Robert’s book on Hegel, Marx and Arendt, Political Investigations (2001), creates a framework for thinking about the critique of contemporary society which always keeps hold of the “critique of the critique”; how to think about making the world better while learning the lessons of how such projects have ended up making it much worse. Marx claimed to be turning Hegel on his feet; Fine argues that Marx was more a follower of Hegel than he himself knew; that Marx’s Capital should be read with Hegel’s Philosophy of Right, not as a correction to it.
Before apartheid in South Africa was defeated, Robert wrote, with Dennis Davis, Beyond Apartheid: Labour and Liberation in South Africa (1990), a critique of apartheid, a sociology of the anti-apartheid movement and also a critique of some of the more nationalist politics of the ANC. It was a specifically socialist take on the liberation movement, some of whose warnings are turning out to have been prescient. And before that he wrote a classic, from which students are still taught Marx, Democracy and the rule of law (1984). It is a critique of liberal theories and practices of law and of capitalist exploitation; but the critique is meticulous in maintaining consistent opposition to a contempt for liberty. Democracy is not a bourgeois fiction to be treated as an obstacle to liberation but a first draft of human liberty, to be improved.
Robert would have loved people who did not know his work to still start reading it now. He would have loved it more if his work remained influential in practical politics; both in the struggle against the existing structures of material injustice but simultaneously in vigilance against those who are prepared to tear everything down, as if there is nothing in the contemporary world worth anything, and as though liberty can be built from air, later, simply by an effort of the will. This last insight drove his despair about Brexit and about the self-infantilising anger of populism more generally. His commitment to European sociology, to the ESA, was rooted in a commitment to the possibility of a cosmopolitan, self-critical Europe.
Robert was a friend, mentor and a great inspiration for us in many ways. He was certainly a very present and engaging person who will be deeply missed.

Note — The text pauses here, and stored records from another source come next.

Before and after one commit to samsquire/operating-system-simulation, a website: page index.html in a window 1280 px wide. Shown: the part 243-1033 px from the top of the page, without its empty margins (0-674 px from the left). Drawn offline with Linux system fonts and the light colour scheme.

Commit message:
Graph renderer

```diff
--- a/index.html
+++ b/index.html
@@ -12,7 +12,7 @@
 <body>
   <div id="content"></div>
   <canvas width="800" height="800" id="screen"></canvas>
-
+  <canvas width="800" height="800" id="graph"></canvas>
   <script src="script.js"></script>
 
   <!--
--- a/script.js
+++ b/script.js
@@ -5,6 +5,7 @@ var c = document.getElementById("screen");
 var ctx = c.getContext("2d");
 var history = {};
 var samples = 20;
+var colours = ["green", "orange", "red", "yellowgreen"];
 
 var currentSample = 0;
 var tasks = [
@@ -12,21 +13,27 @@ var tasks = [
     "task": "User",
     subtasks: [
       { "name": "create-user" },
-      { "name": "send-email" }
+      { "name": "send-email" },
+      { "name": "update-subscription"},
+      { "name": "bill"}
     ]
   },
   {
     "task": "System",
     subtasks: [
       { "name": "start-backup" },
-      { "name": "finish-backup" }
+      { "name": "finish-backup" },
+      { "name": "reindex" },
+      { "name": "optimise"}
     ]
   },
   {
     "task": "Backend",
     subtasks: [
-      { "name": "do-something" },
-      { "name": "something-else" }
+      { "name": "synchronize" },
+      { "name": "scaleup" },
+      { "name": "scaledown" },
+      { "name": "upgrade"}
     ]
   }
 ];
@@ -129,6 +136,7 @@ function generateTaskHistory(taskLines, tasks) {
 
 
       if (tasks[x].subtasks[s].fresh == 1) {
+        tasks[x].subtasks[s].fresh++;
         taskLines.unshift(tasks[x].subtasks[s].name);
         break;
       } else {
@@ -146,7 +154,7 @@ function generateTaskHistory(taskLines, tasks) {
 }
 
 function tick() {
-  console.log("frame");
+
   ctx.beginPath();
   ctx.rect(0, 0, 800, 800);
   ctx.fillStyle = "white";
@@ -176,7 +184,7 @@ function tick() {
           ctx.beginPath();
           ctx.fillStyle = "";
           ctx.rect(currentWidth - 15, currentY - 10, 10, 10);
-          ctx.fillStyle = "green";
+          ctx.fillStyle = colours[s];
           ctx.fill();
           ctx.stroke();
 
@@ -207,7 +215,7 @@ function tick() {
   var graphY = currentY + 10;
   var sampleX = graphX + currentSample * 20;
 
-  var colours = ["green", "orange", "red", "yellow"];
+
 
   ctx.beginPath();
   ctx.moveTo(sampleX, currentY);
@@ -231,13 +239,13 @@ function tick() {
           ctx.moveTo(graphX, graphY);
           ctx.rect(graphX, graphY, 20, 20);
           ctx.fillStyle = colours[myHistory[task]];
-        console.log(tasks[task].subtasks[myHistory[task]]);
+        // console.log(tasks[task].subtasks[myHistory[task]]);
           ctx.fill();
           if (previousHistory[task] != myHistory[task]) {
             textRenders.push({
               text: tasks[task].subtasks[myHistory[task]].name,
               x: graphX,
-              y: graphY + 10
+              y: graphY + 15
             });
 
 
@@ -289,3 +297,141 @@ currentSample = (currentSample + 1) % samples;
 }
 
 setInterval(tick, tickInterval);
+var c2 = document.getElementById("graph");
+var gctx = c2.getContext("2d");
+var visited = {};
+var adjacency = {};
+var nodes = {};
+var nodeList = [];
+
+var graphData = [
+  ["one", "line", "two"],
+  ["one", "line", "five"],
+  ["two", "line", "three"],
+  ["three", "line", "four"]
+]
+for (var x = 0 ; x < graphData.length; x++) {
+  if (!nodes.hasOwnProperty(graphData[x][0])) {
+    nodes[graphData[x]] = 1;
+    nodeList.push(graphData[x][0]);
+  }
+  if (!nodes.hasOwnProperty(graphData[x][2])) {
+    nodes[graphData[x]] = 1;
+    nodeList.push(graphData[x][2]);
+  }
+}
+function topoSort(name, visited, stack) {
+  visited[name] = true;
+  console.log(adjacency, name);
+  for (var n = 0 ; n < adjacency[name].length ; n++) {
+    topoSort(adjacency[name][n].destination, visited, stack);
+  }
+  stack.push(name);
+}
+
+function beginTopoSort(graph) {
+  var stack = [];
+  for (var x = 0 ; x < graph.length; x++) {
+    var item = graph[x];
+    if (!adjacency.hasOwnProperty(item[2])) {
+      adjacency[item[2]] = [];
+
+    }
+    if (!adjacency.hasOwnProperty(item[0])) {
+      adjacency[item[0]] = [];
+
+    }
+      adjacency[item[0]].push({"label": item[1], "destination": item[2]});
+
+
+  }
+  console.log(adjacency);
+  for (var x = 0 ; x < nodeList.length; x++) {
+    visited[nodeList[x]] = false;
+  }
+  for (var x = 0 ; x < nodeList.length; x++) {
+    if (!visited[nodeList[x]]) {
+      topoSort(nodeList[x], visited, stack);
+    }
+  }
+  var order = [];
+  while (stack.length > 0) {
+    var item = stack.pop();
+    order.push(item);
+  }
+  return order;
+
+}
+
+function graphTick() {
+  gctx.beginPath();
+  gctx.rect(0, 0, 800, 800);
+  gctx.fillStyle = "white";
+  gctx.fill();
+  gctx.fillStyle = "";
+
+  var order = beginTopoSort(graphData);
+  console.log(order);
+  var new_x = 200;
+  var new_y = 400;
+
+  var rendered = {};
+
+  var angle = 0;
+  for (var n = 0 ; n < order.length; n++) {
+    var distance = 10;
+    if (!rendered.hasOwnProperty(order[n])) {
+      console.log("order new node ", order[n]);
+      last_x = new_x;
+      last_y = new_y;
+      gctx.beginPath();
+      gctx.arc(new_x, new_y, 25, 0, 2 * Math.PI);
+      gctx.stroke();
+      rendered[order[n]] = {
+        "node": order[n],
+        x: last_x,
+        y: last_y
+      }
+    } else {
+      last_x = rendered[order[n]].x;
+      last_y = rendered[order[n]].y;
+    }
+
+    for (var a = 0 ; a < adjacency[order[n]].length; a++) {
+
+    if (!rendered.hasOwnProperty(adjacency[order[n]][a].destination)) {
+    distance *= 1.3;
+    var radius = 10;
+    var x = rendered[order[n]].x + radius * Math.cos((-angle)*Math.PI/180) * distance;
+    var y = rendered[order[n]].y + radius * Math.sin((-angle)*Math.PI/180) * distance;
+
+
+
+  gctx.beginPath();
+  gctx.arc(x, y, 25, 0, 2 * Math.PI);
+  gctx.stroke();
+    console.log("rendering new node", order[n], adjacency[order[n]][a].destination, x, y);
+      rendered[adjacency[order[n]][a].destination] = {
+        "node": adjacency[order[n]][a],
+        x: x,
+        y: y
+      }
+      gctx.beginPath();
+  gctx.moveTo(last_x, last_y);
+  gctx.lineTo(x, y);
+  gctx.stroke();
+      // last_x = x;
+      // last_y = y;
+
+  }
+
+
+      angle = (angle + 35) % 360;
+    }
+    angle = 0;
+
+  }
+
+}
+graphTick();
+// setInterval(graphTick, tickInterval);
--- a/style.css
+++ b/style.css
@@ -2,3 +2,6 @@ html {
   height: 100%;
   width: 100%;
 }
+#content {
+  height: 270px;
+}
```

We will try hard to make his spirit live on in our network.
 Robert Fine on doing the sociology of antisemitism (2012) in the The European Sociologist, issue 33, p. 4ff.
Picture copyright: Lydia Morris
Christine Achinger, Associate Professor of German Studies at the University of Warwick
Véronique Altglas, Lecturer in Sociology, Queen’s University Belfast
Claudine Attias-Donfut, Former Director of Research, associated to Edgar Morin Center, at CNRS (National Center for Scientific Research) and EHESS (High Studies in Social Sciences), Paris
Ben Gidley, Senior Lecturer in Sociology and Assistant Dean of Social Sciences, History and Philosophy at Birkbeck University of London
David Hirsh, Senior Lecturer in Sociology, Goldsmiths, University of London
Gunther Jikeli, Visiting Associate Professor, Justin M. Druck Family Scholar, Institute for the Study of Contemporary Antisemitism, Indiana University
David M. Seymour, Senior Lecturer, City Law School, City, University of London
Philip Spencer, Emeritus Professor in Holocaust and Genocide Studies, Kingston University, UK
Karin Stoegner, Visiting Professor at Goethe University Frankfurt, Adj. Professor of Sociology at the University of Vienna
Kim Robin Stoller, Chair of the board of directors, International Institute for Education and Research on Antisemitism (IIBSA), Berlin